> WORK ITEM
Which lines of the data below contain "useState"? Please show them all.

(STORED DATA begins)

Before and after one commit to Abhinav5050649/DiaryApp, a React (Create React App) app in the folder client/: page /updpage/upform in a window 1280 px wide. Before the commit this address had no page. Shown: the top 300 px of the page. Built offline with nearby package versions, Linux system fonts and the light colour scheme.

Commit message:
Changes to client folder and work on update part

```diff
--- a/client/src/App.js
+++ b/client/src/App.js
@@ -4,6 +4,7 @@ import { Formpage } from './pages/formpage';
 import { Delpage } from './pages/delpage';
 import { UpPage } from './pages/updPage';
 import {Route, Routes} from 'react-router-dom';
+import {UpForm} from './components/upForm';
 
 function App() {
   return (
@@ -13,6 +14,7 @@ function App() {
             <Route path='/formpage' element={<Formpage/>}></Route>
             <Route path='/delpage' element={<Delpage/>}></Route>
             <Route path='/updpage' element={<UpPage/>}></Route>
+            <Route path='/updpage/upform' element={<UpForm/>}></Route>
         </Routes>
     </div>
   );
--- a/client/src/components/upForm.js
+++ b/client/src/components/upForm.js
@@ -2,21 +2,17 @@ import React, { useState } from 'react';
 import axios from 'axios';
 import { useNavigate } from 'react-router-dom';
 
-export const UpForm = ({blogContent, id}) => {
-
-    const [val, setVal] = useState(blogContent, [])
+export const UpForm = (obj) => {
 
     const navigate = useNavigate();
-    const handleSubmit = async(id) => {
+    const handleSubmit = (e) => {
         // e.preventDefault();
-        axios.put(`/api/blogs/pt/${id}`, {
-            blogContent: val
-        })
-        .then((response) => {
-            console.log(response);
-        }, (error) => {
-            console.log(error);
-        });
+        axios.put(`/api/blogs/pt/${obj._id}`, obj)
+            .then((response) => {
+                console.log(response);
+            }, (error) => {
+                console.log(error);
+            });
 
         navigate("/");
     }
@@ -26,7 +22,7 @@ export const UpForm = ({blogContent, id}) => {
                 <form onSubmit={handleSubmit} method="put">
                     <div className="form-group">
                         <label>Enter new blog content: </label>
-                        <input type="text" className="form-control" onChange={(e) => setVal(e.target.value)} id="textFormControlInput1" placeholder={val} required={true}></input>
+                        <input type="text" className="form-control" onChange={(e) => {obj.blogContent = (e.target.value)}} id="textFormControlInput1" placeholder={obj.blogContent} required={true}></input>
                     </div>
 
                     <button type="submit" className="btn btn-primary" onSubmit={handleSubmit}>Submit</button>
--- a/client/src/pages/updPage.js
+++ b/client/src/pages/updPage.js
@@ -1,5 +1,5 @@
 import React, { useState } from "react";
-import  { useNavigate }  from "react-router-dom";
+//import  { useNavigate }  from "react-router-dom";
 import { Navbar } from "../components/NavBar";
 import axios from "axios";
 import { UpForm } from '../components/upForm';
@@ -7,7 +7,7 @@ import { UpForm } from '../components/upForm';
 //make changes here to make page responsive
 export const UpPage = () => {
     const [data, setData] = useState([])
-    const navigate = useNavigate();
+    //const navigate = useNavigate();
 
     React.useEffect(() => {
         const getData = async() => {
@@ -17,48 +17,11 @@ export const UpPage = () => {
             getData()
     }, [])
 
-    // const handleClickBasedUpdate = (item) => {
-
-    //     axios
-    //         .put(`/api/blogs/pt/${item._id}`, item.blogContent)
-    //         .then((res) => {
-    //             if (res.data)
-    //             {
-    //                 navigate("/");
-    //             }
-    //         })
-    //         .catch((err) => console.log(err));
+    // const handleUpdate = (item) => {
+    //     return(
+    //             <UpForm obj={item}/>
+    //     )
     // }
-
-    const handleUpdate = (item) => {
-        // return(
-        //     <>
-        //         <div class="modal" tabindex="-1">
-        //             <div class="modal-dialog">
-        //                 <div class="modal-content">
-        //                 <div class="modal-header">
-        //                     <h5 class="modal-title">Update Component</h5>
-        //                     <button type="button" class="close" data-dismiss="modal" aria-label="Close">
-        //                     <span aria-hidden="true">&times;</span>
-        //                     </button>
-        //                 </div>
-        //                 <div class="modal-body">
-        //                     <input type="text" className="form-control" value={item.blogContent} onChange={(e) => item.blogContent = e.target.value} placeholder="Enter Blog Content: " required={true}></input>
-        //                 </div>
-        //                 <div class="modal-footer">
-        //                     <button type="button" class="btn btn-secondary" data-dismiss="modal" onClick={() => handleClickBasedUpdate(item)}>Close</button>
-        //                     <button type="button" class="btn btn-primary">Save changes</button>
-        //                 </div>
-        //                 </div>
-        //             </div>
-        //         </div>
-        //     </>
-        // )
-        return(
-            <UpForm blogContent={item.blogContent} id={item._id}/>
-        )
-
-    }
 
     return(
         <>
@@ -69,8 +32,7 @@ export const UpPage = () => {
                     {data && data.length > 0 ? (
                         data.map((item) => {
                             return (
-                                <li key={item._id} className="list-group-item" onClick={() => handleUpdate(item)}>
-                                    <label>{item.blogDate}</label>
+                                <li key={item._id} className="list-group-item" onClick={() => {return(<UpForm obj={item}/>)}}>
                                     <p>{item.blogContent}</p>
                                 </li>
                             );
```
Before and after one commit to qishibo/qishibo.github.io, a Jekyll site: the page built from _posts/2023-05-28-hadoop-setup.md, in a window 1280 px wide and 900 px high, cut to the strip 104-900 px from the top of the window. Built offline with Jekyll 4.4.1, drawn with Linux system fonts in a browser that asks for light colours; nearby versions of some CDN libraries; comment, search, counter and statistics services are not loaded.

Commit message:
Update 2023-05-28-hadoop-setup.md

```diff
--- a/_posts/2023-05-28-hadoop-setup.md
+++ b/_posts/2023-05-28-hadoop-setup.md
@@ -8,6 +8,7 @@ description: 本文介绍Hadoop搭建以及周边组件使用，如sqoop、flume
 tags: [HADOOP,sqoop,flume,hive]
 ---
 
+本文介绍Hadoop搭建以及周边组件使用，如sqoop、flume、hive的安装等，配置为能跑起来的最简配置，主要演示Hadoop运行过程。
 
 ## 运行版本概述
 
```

(STORED DATA ends)

> RESULT
@@ -2,21 +2,17 @@ import React, { useState } from 'react';
-    const [val, setVal] = useState(blogContent, [])
 import React, { useState } from "react";
     const [data, setData] = useState([])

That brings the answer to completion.